Fortunately for them, there are institutes in Sri Lanka that take them in and take care of them until they are strong and old enough to be on their own. The Elephant Transit Home in Udawalawe is one such but the most popular elephant orphanage in the country has to be Pinnawala Elephant Orphanage. Founded over 45 years ago on 16 February 1975 in Kegalle District by the late Minister P. B. G. Kalugalle, Pinnawala Elephant Orphanage originally had nine founding baby elephants who were orphans.
Their lives at the orphanage were planned to be semi-captive and for that the founders needed a large area. They found this area in Pinnawala, a 9-acre coconut estate adjacent to Maya Oya. However, as popular as it now is among the locals as well as foreign visitors, the idea of starting an elephant orphanage in Pinnawala wasn’t met with whole-hearted agreement.
Many residents of the area opposed the change that was about to be brought into the area but the plans went ahead regardless. Unfortunately, the inhumane acts of humans didn’t stop at merely voicing their disagreement of providing a home to the orphaned. The climax of these opposing opinions was the poisoning of the elephants at the orphanage, allegedly by a group of villagers.

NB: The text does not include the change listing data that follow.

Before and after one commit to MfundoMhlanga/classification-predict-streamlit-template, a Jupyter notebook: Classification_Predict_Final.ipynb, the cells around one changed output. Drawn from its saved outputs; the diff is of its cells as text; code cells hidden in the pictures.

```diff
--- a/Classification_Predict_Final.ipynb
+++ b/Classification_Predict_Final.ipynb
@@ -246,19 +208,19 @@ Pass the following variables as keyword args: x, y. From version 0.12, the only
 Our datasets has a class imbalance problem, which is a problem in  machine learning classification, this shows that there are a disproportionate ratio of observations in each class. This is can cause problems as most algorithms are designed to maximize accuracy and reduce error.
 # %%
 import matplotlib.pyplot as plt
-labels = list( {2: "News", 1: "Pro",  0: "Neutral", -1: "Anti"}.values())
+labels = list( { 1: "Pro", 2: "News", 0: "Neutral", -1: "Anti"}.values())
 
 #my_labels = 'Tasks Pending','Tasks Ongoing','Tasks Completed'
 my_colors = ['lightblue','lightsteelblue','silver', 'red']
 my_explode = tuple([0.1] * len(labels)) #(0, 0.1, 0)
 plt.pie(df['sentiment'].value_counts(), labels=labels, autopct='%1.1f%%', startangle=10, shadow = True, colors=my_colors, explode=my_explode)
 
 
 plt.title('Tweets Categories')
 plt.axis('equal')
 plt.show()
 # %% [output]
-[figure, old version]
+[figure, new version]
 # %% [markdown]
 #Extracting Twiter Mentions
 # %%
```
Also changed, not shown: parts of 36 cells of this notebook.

Milk rice laced with poison was fed to the nine baby elephants out of which a few unfortunately died. Ones who were fortunate to come out of this predicament alive were Khadira, Vijaya, Mathali, Kumari, Komali, and Rasangi. After the unfortunate incident, the security was tightened around the orphanage and the baby elephants were kept under watchful eyes. Soon the orphanage saw more and more orphans being added and some were born in the orphanage as well.

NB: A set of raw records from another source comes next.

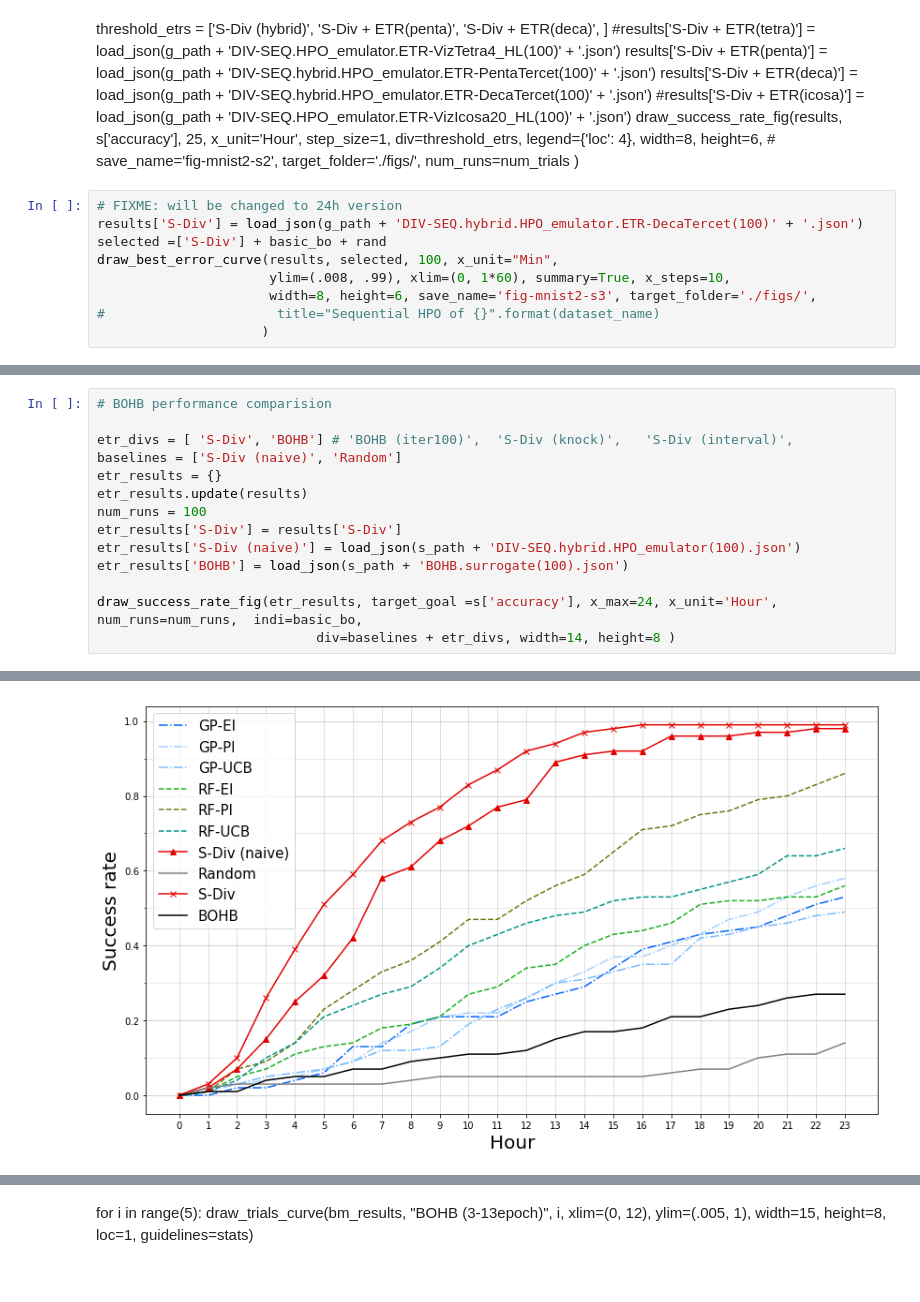
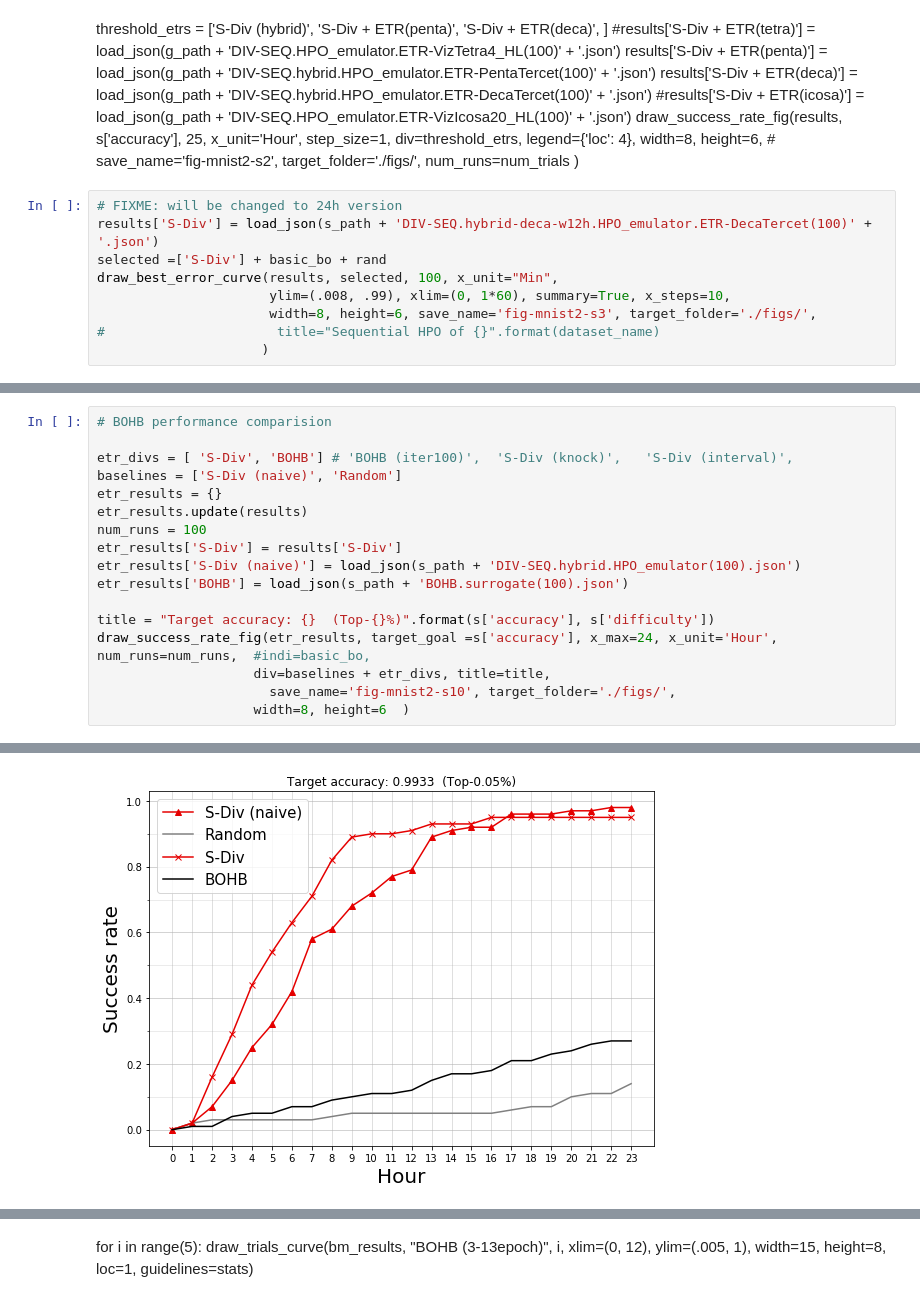
Before and after one commit to yongjinkim49/ecml, a Jupyter notebook: results/[ICML19] MINST-LeNet5(2) performance evaluation.ipynb, the cells around one changed output, grey strips where cells are left out. Saved outputs shown, nothing was run; the diff lists cells and outputs as text.

Commit message:
update for baseline training

```diff
--- a/results/[ICML19] MINST-LeNet5(2) performance evaluation.ipynb
+++ b/results/[ICML19] MINST-LeNet5(2) performance evaluation.ipynb
@@ -174,7 +191,7 @@ draw_success_rate_fig(results, s['accuracy'], 25,
                       num_runs=num_trials )
 # %%
 # FIXME: will be changed to 24h version
-results['S-Div'] = load_json(g_path + 'DIV-SEQ.hybrid.HPO_emulator.ETR-DecaTercet(100)' + '.json')
+results['S-Div'] = load_json(s_path + 'DIV-SEQ.hybrid-deca-w12h.HPO_emulator.ETR-DecaTercet(100)' + '.json')
 selected =['S-Div'] + basic_bo + rand
 draw_best_error_curve(results, selected, 100, x_unit="Min",
                       ylim=(.008, .99), xlim=(0, 1*60), summary=True, x_steps=10,
@@ -209,6 +226,9 @@ etr_results['S-Div'] = results['S-Div']
 etr_results['S-Div (naive)'] = load_json(s_path + 'DIV-SEQ.hybrid.HPO_emulator(100).json')
 etr_results['BOHB'] = load_json(s_path + 'BOHB.surrogate(100).json')
 
-draw_success_rate_fig(etr_results, target_goal =s['accuracy'], x_max=24, x_unit='Hour', num_runs=num_runs,  indi=basic_bo,
-                            div=baselines + etr_divs, width=14, height=8 )
+title = "Target accuracy: {}  (Top-{}%)".format(s['accuracy'], s['difficulty'])
+draw_success_rate_fig(etr_results, target_goal =s['accuracy'], x_max=24, x_unit='Hour', num_runs=num_runs,  #indi=basic_bo,
+                    div=baselines + etr_divs, title=title,
+                      save_name='fig-mnist2-s10', target_folder='./figs/',
+                    width=8, height=6  )
 # %% [output]
@@ -216 +235 @@ draw_success_rate_fig(etr_results, target_goal =s['accuracy'], x_max=24, x_unit=
-[figure, old version]
+[figure, new version]
```
Also changed, not shown: parts of 33 cells of this notebook, 3 other files.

The rapid decrease of elephant population in the country at the time prompted experts to look into the possibility of scientific captive breeding at the elephant orphanage and as a result, Kumari became the first elephant to give birth at Pinnawala in 1984. Today, the Pinnawala Elephant Orphanage is not just a home for the homeless but also a nursery for baby elephants, a hospital for the injured and maimed, captive breeding ground for Asian elephants and the place where the largest herd of captive elephants can be witnessed.
Today, Pinnawala Elephant Orphanage is home to about 93 elephants. Handling that many elephants in a semi open ground by no means an easy task and it is achieved thanks to the experienced and kind veterinarians, directors, and mahouts.
The staff keeps the elephants unchained as much as possible to give them their freedom, they are chained only at nights and if an elephants is in his musth. At 8 a.m. on the dot every morning, the overnight chains come off and elephants are then taken to the Maha Oya in batches for their daily baths. The sight of elephants playing gleefully in the river, the sound of bells made by the eager elephants rushing towards the river through a narrow road filled with shops on both sides, and the visible affectionate connection they have with their mahouts undoubtedly is what Pinnawala elephant Orphanage is most popular for.
Visitors to the orphanage make it a point to arrive at Pinnawala just in time to see the elephants taking their baths since that is the most photo-worthy opportunity of the whole Pinnawala experience.
Apart from the daily bathing, Pinnawala elephant Orphanage also has a feeding programme for baby elephants and if you are lucky and brave enough, you might get the opportunity to get closer to the calves and feed them milk and fruits. Since the pandemic is still wreaking havoc in the country, the travel is restricted but once things return to a normalcy that allows travel, Pinnawala elephant Orphanage will again be swarmed by tourists.
When you are visiting the orphanage next, keep in mind that these are after all, wild elephants that are not completely domesticated. Don’t let the excitement get the better of you and get too close to the elephants. Be responsible, follow the instructions, enjoy your visit to the fullest, and if you can, don’t forget to support some local businesses by buying some memorabilia. (Pix by Sajeewa Chinthaka)